“Pretty fly for a white guy,” I summarized Jerry Lee Lewis most of my life—but always at the tail end of my summation of those Rock And Roll Grandaddies. Elvis was Elvis, I would say, and that needed no further explanation. Roy Orbison had the voice. Bo Diddley had the humor. Hank Williams had the desperation. Chuck Berry had the storytelling. And Little Richard, Lord save us, Little Richard sounded like a locomotive getting ready to run us over. And Jerry Lee had something. Just not quite that much something.
This is 18 CDs later, I surrender. This is everything Jerry Lee cut before his original Sun contract ran out in 1963. Listening to the man and company build a song, take by take, examining options and wincing at bloopers, the man egan to take wavery shape over my file cabinet.
I have, in fairness, never listened to 18 CDs from any of the others above. But I surfaced hearing a man with most of Little Richard’s ferocity, a man who sang surer than Williams, wider and deeper than Diddley, much looser than Berry, with an uncanny knack for song to beat Orbison. Elvis? Elvis remains Elvis. But Elvis sung starchy by 1963. Jerry Lee had of course ruined his career; if you’re reading this I bet you know how. But the frightening fullness of humanity, everything a man can be, remains.
Live At The Star Club Hamburg
The first of the rock’n’roll wild
men, Jerry Lee scared the life out of every parent during the late fifties with his ferocious on-stage antics, almost killing the piano he played during each performance.This was a man who lived for the moment and proudly displayed his sexuality to the world while thrilling the youngsters who gazed, mouths agape, at this fiery ball of energy, to steal an image from his great hit, ‘Great Balls Of Fire’.
His life was packed with incident and scandal.

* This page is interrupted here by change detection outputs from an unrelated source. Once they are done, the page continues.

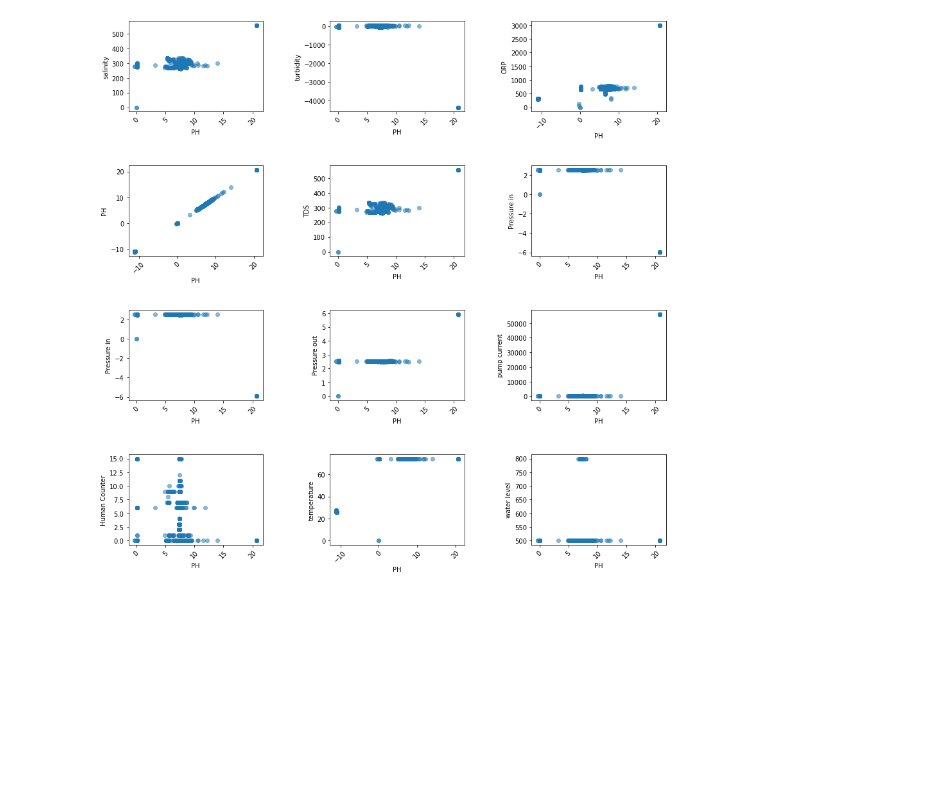
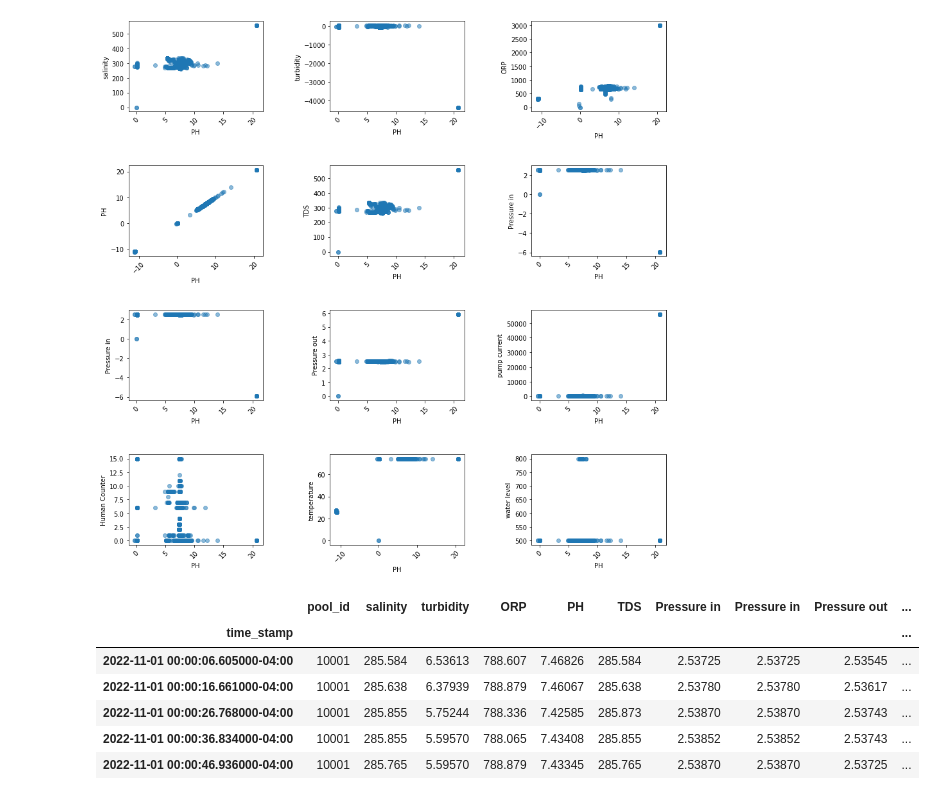
Before and after one commit to lutimoth/RIIPEN_ANTLER, a Jupyter notebook: Michael_Notebooks/Initial Exploratory Data Analysis.ipynb, the cells around one changed output. Saved outputs shown, nothing was run; the diff lists cells and outputs as text; code cells hidden in the pictures; blank space fills up the shorter version.

```diff
--- a/Michael_Notebooks/Initial Exploratory Data Analysis.ipynb
+++ b/Michael_Notebooks/Initial Exploratory Data Analysis.ipynb
@@ -180,0 +190,10 @@ scatterplots('PH',colume, ncol=3, figsize=(15, 15))
+# %%
+pooldatasummary.head()
+# %% [output]
+|  | pool_id | salinity | turbidity | ORP | PH | TDS | Pressure in | Pressure in | Pressure out | ... |
+| time_stamp |  |  |  |  |  |  |  |  |  | ... |
+| 2022-11-01 00:00:06.605000-04:00 | 10001 | 285.584 | 6.53613 | 788.607 | 7.46826 | 285.584 | 2.53725 | 2.53725 | 2.53545 | ... |
+| 2022-11-01 00:00:16.661000-04:00 | 10001 | 285.638 | 6.37939 | 788.879 | 7.46067 | 285.638 | 2.53780 | 2.53780 | 2.53617 | ... |
+| 2022-11-01 00:00:26.768000-04:00 | 10001 | 285.855 | 5.75244 | 788.336 | 7.42585 | 285.873 | 2.53870 | 2.53870 | 2.53743 | ... |
+| 2022-11-01 00:00:36.834000-04:00 | 10001 | 285.855 | 5.59570 | 788.065 | 7.43408 | 285.855 | 2.53852 | 2.53852 | 2.53743 | ... |
+| 2022-11-01 00:00:46.936000-04:00 | 10001 | 285.765 | 5.59570 | 788.879 | 7.43345 | 285.765 | 2.53870 | 2.53870 | 2.53725 | ... |
```
Also changed, not shown: parts of 10 cells of this notebook.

He was thrown out
of bible college, thrown into jail, lionised for marrying his thirteen year old cousin, admitted to hospital for alcohol and drug abuse and... well, the films and books reveal all.
Originally released in 1964, this vinyl LP is a welcome reissue of a classic live album. Backed by the Nashville Teens, Lewis rips through his own hits and gives superb renditions of others too. From his own ‘Great Balls Of Fire’ and ‘Whole Lotta Shakin’ Goin’ On’ to covers
of ‘Hound Dog’, ‘Long, Tall Sally’
and ‘Your Cheating Heart’, this is a tour de force performance. In fact,
WHOLE LOTTA SHAKE-1V
You smell that blood on the ivory? The furry folk of the Bear Family have just remastered the poll-topping masterpiece from 1964 - Live At The Star Club, Hamburg - on vinyl and clothed it in a stunning gatefold sleeve designed by Ulf Harten.
Live At The Star Club Hamburg
Bear Family LP www.bear-family.de Sometimes touted as one of the greatest live rock 'n' roll albums euer, there's no denying that The Killer is truly an the rampage during this show at The Star Club in 1964. Backed by The Nashville Teens, Lewis marauds through a set that includes several of his own classics such as 'Great Balls Of Fire' and 'Whole Lotta Shakin' Goin' On', as well as covers of Little Richard, Elvis and Ray Charles songs among others. Although he would neuer fully recover the same lofty status he once enjoyed in the popularity stakes following the furore he caused by marrying his teenaged cousin a few years earlier, it's evident that Lewis is clearly a man back at the top of his game performance wise in this show. This vinyl-only reissue will also appeal to collectors, coming as it does replete with a pop-up, gatefold cover depicting a map of Hamburg's legendary Reeperbahn district, as well as the hell-blazing bonus kack 'Down The Line'.